> ASSIGNMENT:
Each line below either holds the string "button" or doesn't. Count those that do and give only the number.

[Stored data entries]
------------

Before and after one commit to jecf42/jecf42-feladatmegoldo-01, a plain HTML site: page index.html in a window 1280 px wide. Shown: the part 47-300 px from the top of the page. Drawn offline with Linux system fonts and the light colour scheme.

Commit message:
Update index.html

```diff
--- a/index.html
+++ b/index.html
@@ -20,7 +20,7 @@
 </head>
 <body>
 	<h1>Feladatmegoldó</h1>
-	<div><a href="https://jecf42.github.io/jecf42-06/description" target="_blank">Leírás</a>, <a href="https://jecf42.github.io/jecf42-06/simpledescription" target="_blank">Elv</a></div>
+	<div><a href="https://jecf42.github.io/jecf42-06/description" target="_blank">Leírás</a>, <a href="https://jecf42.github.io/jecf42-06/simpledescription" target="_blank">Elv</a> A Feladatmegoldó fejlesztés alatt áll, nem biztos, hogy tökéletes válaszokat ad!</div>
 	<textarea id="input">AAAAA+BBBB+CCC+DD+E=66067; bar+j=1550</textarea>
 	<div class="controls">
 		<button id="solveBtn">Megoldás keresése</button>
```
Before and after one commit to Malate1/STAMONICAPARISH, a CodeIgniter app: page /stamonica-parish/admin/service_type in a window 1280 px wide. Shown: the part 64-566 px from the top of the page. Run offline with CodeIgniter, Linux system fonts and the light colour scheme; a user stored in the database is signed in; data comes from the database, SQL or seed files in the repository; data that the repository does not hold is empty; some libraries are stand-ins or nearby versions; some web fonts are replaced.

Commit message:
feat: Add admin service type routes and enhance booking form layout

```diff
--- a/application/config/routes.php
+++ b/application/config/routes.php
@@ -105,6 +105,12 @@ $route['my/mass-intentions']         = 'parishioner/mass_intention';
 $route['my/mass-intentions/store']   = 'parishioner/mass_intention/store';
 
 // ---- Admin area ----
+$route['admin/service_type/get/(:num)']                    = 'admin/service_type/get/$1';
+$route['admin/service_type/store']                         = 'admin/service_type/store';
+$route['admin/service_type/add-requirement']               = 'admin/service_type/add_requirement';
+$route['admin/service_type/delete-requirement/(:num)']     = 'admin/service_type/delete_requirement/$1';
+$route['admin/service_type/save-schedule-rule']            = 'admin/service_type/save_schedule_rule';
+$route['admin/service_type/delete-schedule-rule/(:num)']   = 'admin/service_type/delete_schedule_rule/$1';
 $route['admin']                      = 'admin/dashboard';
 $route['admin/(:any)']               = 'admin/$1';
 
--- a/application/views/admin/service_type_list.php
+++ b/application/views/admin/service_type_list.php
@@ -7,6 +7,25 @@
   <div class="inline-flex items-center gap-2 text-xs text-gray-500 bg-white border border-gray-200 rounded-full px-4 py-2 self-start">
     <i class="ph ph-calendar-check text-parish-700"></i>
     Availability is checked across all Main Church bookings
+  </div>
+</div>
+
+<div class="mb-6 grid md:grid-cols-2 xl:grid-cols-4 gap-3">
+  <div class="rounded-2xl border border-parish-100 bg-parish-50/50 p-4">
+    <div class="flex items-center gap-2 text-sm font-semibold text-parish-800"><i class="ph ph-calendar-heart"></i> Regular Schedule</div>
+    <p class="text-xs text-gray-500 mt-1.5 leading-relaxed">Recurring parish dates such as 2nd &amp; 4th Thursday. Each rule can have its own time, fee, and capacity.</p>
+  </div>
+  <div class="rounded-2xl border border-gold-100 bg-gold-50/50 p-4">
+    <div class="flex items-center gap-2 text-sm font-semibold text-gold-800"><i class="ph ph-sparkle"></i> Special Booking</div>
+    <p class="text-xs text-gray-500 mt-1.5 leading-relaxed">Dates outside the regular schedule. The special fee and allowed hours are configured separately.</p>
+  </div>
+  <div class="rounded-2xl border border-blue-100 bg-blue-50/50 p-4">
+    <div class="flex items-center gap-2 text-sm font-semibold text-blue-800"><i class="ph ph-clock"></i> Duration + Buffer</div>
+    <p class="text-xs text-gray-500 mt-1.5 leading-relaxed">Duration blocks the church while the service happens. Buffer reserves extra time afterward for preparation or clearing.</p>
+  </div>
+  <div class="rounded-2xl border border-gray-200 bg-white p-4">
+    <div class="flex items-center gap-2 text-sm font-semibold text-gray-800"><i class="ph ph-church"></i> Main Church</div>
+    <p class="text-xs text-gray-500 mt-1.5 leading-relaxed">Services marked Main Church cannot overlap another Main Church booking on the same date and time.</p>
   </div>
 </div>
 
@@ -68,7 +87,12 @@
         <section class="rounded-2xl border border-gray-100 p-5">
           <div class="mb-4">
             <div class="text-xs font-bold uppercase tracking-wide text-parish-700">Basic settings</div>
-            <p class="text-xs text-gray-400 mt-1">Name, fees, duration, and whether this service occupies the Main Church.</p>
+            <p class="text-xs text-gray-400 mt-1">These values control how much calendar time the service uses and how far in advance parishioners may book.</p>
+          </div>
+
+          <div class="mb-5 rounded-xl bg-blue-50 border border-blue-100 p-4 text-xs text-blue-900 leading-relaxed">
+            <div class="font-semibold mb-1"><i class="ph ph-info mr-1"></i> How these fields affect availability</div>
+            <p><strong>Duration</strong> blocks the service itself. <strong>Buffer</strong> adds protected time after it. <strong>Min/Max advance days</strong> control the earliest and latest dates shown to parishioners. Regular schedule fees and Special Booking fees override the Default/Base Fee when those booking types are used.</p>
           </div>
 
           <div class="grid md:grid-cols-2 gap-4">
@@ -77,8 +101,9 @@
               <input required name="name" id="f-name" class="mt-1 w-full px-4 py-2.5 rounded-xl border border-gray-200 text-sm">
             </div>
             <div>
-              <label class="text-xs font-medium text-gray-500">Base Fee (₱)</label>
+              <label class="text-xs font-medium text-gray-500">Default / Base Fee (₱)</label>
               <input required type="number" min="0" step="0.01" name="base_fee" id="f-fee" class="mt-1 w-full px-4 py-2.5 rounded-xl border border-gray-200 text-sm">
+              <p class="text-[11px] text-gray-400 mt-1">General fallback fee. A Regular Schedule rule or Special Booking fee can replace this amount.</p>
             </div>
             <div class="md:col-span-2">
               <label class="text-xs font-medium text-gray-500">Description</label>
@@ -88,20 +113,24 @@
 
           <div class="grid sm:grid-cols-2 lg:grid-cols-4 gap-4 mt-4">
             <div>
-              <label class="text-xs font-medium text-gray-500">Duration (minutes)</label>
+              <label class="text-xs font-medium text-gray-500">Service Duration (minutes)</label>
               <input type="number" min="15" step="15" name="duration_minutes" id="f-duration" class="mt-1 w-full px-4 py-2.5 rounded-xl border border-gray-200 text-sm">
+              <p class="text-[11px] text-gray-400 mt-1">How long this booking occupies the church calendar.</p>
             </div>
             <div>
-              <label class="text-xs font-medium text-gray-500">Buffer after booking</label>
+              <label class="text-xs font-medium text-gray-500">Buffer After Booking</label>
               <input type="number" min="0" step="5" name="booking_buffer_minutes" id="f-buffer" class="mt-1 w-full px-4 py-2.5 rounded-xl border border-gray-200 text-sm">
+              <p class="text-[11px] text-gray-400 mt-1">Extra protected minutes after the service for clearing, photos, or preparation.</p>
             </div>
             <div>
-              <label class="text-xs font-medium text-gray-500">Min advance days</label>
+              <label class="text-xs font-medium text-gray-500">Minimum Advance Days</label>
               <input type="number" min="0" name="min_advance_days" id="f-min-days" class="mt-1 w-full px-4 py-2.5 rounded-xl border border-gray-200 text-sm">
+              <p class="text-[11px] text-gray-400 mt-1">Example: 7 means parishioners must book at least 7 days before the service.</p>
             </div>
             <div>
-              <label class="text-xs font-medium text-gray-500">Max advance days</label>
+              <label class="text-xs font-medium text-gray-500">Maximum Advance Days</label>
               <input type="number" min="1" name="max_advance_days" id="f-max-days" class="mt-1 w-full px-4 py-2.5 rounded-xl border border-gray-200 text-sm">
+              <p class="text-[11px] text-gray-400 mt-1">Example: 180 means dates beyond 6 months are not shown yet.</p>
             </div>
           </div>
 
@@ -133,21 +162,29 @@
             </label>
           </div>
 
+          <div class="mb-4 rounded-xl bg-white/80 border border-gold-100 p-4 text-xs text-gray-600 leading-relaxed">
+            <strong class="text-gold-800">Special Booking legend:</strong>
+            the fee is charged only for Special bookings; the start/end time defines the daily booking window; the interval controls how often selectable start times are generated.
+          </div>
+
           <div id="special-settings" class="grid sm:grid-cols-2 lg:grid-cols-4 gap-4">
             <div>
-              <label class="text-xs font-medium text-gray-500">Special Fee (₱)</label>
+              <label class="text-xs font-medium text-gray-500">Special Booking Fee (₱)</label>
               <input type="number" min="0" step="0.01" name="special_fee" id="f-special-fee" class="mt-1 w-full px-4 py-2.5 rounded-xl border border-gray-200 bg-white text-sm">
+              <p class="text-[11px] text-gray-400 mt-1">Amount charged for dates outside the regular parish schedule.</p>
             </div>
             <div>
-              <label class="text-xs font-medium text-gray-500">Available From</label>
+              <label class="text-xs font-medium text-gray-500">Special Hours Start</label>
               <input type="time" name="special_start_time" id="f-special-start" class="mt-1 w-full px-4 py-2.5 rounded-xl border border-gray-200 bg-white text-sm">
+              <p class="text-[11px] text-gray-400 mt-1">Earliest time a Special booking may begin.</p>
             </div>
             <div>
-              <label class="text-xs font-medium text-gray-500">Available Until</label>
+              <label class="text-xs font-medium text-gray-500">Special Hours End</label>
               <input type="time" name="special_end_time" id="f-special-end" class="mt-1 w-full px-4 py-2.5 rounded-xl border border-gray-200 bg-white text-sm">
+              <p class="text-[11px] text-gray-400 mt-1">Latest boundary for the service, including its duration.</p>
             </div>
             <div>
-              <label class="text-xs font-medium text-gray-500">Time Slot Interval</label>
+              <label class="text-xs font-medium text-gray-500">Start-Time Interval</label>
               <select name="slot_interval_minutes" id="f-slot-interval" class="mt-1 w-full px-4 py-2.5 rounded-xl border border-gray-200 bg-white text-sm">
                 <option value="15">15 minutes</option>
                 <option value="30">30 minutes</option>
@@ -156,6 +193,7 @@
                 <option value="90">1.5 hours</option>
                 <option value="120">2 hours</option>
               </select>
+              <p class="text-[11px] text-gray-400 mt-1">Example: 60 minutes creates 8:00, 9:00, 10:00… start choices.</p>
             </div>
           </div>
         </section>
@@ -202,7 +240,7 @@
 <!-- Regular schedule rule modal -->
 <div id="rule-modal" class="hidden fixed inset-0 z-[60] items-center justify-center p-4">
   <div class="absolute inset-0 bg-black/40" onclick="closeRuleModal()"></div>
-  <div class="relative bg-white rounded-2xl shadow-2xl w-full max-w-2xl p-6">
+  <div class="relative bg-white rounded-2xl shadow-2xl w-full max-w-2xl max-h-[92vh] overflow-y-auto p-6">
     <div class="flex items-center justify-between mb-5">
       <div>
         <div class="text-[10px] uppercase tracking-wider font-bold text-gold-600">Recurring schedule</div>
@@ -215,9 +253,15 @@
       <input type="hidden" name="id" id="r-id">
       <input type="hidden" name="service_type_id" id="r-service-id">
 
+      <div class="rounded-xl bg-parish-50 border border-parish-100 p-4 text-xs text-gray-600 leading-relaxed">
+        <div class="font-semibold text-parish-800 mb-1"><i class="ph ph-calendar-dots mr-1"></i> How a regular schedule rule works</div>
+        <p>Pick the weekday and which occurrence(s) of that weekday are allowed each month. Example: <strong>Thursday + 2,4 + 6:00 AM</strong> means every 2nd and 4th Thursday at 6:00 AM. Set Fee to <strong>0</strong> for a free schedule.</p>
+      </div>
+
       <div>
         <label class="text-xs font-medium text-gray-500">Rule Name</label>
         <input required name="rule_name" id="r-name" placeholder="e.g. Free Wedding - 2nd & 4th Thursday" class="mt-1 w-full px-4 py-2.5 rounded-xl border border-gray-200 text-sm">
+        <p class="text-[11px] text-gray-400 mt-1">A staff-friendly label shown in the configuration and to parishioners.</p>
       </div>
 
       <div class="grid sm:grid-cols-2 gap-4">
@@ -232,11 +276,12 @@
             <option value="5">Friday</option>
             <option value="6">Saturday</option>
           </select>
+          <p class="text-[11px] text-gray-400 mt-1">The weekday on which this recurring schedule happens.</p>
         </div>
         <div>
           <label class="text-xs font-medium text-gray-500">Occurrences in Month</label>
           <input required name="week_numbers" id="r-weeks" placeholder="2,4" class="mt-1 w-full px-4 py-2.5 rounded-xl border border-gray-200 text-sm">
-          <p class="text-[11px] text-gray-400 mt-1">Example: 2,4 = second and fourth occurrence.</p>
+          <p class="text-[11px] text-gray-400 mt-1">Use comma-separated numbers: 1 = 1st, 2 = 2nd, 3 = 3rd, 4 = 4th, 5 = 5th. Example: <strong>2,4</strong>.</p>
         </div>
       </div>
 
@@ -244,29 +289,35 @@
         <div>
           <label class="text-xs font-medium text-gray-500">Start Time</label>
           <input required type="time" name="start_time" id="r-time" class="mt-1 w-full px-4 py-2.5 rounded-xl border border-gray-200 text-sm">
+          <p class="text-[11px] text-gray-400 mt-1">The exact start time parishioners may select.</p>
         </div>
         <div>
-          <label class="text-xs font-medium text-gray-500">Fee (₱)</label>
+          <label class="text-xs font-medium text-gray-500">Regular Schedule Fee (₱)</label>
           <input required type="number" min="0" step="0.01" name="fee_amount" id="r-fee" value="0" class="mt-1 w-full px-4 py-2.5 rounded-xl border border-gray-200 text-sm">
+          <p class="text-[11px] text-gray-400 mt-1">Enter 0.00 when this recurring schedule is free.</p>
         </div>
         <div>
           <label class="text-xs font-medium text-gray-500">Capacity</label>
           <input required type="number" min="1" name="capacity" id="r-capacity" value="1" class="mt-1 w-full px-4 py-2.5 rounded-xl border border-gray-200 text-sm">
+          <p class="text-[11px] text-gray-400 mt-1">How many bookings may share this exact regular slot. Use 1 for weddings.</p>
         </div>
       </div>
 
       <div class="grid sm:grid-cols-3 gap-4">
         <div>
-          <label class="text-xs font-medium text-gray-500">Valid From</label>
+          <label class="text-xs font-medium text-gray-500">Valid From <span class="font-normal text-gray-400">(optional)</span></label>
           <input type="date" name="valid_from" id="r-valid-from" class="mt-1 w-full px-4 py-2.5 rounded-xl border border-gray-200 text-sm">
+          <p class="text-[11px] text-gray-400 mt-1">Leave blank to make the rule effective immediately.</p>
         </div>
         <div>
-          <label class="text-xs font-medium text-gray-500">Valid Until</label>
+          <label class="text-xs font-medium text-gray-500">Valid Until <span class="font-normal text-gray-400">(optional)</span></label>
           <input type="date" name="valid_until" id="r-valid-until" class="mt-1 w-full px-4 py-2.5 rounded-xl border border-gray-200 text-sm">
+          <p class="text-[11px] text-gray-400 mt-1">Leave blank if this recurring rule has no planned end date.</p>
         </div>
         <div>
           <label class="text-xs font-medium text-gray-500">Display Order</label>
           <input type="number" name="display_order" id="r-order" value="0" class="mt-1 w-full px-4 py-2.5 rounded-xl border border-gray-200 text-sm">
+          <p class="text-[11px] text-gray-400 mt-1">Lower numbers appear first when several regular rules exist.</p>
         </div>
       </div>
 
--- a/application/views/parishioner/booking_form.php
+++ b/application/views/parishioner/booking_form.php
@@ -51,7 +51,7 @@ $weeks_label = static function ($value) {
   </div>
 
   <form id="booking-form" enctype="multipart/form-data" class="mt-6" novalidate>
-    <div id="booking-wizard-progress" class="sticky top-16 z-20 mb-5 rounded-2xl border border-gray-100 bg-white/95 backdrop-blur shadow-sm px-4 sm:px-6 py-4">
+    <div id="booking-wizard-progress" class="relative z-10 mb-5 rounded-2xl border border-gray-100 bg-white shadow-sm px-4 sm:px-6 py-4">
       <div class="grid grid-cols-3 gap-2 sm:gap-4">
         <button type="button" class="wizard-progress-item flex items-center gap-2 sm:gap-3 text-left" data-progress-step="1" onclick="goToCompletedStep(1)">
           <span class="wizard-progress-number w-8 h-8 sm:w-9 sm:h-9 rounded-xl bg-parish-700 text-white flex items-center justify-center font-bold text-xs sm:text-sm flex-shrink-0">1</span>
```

------------

> RESULT OF THE TASK:
2